In terms of methods for pursuing security, realism magnifies extreme choices under the self-help principle, arguing that it is unrealistic to pin hopes on international rules or the goodwill of other countries. Only by engaging in arms expansion or forming military alliances with other countries and resorting to force, instead of relying on strength, can one country realize its own security. Therefore, from the perspective of realistic theory, the world is always grey, and the security domain is still ruled by the law of jungle. However, this zero-sum security mentality makes it very difficult to bring about world security and peace. 

In this regard, the GSI proposes common security. The common security mentality doesn’t attempt to fundamentally deny that the international community remains in an anarchy and national security largely depends on each country. The GSI divorces itself from realism in understanding this security background. 

On one hand, the initiative takes the legitimate security concerns of all countries seriously, providing a value basis for reducing security confrontation. By highlighting legitimate security concerns, it not only affirms that each country has its own legitimate security appeals, but also excludes infinite concerns about security, thereby helping countries find convergent security interests. 

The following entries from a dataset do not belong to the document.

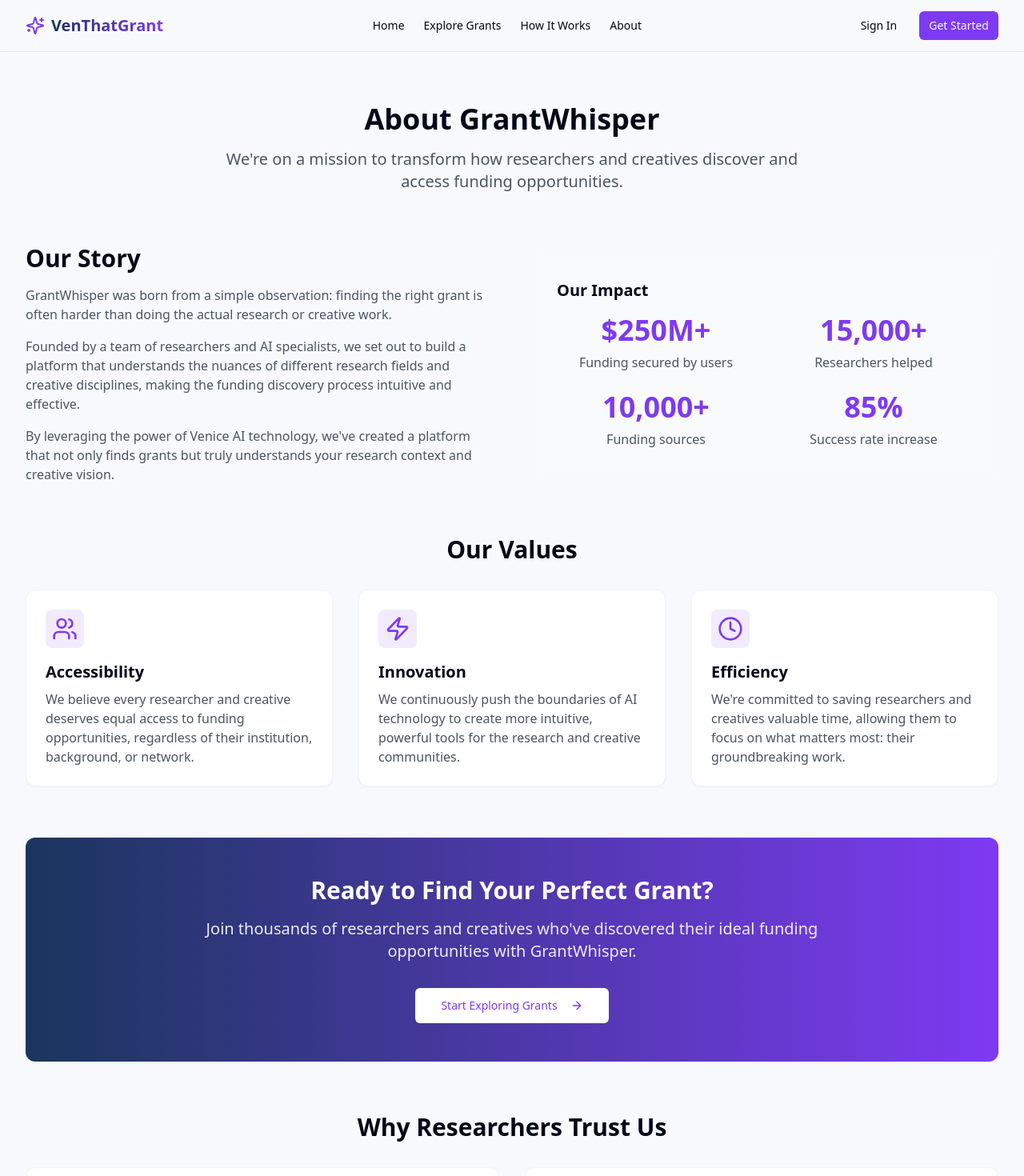
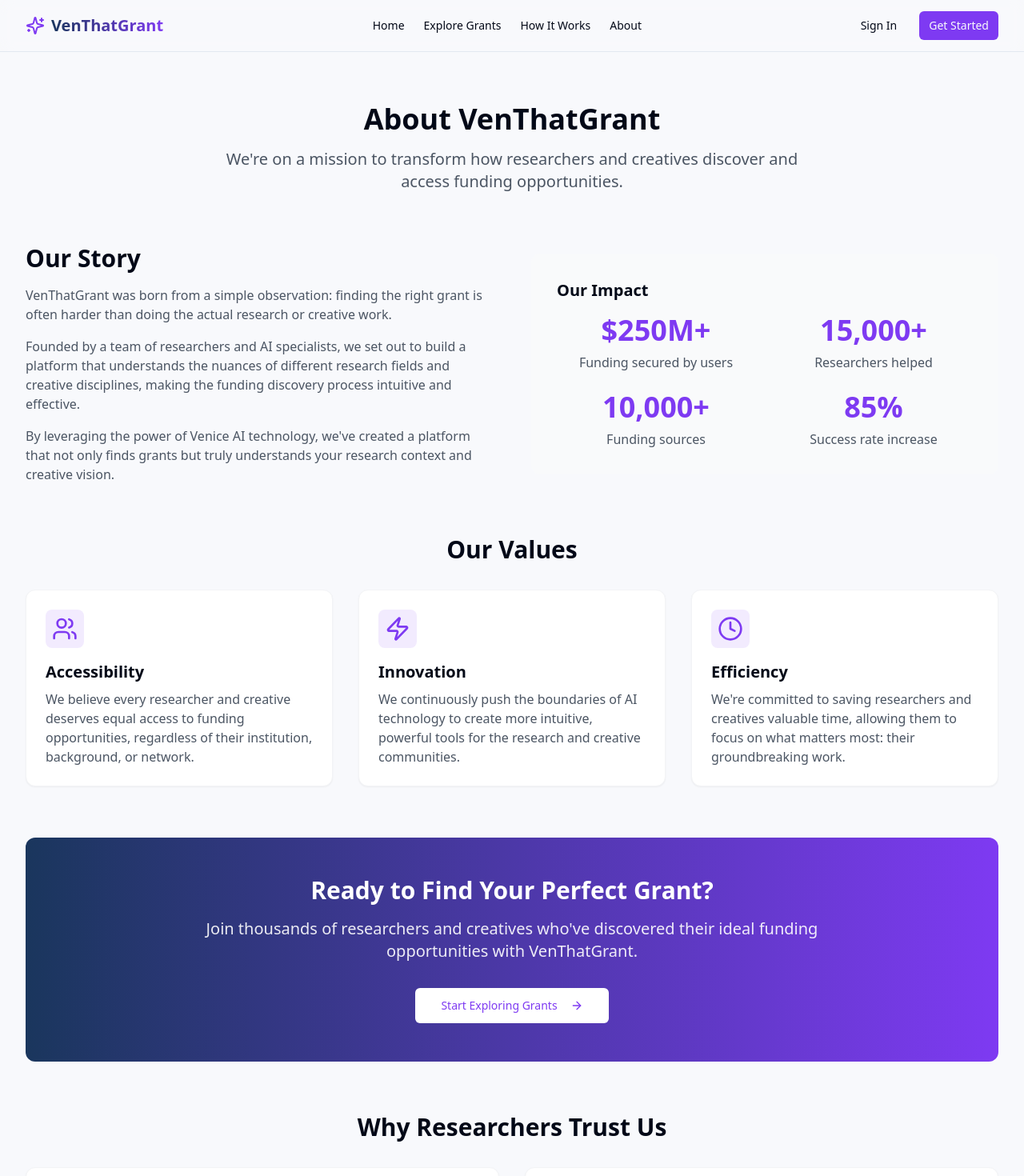
Before and after one commit to dradaku/ven-that-grant, a React (Vite) app: page /about in a window 1280 px wide. Shown: the top 1470 px of the page at 80% size. Built offline with nearby package versions, Linux system fonts and the light colour scheme.

Commit message:
Fix: Replace GrantWhisper with VenThatGrant
Replaces all instances of "GrantWhisper" with "VenThatGrant" in the codebase.

```diff
--- a/src/components/TestimonialsSection.tsx
+++ b/src/components/TestimonialsSection.tsx
@@ -5,7 +5,7 @@ import { Card, CardContent } from "@/components/ui/card";
 
 const testimonials = [
   {
-    quote: "GrantWhisper helped me find an obscure funding opportunity that was perfect for my research. I would have never discovered it through traditional search methods.",
+    quote: "VenThatGrant helped me find an obscure funding opportunity that was perfect for my research. I would have never discovered it through traditional search methods.",
     author: "Dr. Sarah Chen",
     role: "Biomedical Researcher",
     avatar: "/placeholder.svg"
@@ -33,7 +33,7 @@ const TestimonialsSection: React.FC = () => {
             Trusted by Researchers and Creatives
           </h2>
           <p className="text-xl text-gray-600">
-            See how GrantWhisper has helped researchers and creatives find their perfect funding opportunities.
+            See how VenThatGrant has helped researchers and creatives find their perfect funding opportunities.
           </p>
         </div>
 
--- a/src/pages/About.tsx
+++ b/src/pages/About.tsx
@@ -10,7 +10,7 @@ const About: React.FC = () => {
     <Layout>
       <div className="container py-12 md:py-16">
         <div className="max-w-3xl mx-auto text-center mb-16">
-          <h1 className="text-4xl font-bold mb-4">About GrantWhisper</h1>
+          <h1 className="text-4xl font-bold mb-4">About VenThatGrant</h1>
           <p className="text-xl text-gray-600">
             We're on a mission to transform how researchers and creatives discover and access funding opportunities.
           </p>
@@ -20,7 +20,7 @@ const About: React.FC = () => {
           <div>
             <h2 className="text-3xl font-bold mb-4">Our Story</h2>
             <p className="text-gray-600 mb-4">
-              GrantWhisper was born from a simple observation: finding the right grant is often harder than doing the actual research or creative work.
+              VenThatGrant was born from a simple observation: finding the right grant is often harder than doing the actual research or creative work.
             </p>
             <p className="text-gray-600 mb-4">
               Founded by a team of researchers and AI specialists, we set out to build a platform that understands the nuances of different research fields and creative disciplines, making the funding discovery process intuitive and effective.
@@ -90,7 +90,7 @@ const About: React.FC = () => {
             <div className="max-w-3xl mx-auto text-center">
               <h2 className="text-3xl font-bold mb-4">Ready to Find Your Perfect Grant?</h2>
               <p className="text-xl opacity-90 mb-8">
-                Join thousands of researchers and creatives who've discovered their ideal funding opportunities with GrantWhisper.
+                Join thousands of researchers and creatives who've discovered their ideal funding opportunities with VenThatGrant.
               </p>
               <Button size="lg" className="bg-white text-brand-purple hover:bg-gray-100" asChild>
                 <Link to="/explore">
--- a/src/pages/HowItWorks.tsx
+++ b/src/pages/HowItWorks.tsx
@@ -34,7 +34,7 @@ const HowItWorks: React.FC = () => {
     <Layout>
       <div className="container py-12 md:py-16">
         <div className="max-w-3xl mx-auto text-center mb-12">
-          <h1 className="text-4xl font-bold mb-4">How GrantWhisper Works</h1>
+          <h1 className="text-4xl font-bold mb-4">How VenThatGrant Works</h1>
           <p className="text-xl text-gray-600">
             Our AI-powered platform simplifies the grant discovery process, helping you find relevant funding opportunities in minutes, not days.
           </p>
```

On the other hand, the GSI upholds the principle of indivisible global security, pointing out that the realistic confrontational approach to security will come to a dead end. To resolve the security dilemma, it is vital to attach importance to others’ security concerns and follow the path of common security. 

In addition, the GSI can help break away from the excessive noise of the liberal security theory. Different from realism, liberalism represents another voice in Western security philosophy. In modern times, particularly since WWII, Western liberal security views have made notable contributions to proposing and practicing collective security, building the United Nations, and upholding international security rules. Yet, we should also note that under the guidance of some Western countries’ one-sided world views and values, many liberalists have trumpeted the “democratic peace theory,” pursuing the universal significance of Western values and trying to promote so-called democracy and human rights to other countries, even through interfering in other countries’ internal affairs and toppling their regimes by force. 

Relatively, the GSI is more mature. China always underscores respecting the sovereignty and territorial integrity of all countries, and upholding non-interference in internal affairs, which are critical to the security and stability of the international community. In the foreseeable future, the international community is unlikely to develop a “central government” that can monopolize violence and maintain security. Sovereign states will remain the principal forces protecting their own citizens and realizing regional and world peace.  

Once the sovereignty principle is breached, international security will be at stake. Based on this pragmatic view, the GSI emphasizes respecting the independent choices of development paths and social systems made by people in different countries, and rejecting double standards. Only by taking into account each country’s national conditions can its people enjoy real security; only by respecting each other’s choices can mindless bloodshed and conflict be avoided. In this sense, the GSI is more inclusive and open than the liberal security theory. 

Li Kaisheng is a research fellow and deputy director of the Institute of International Relations at the Shanghai Academy of Social Sciences.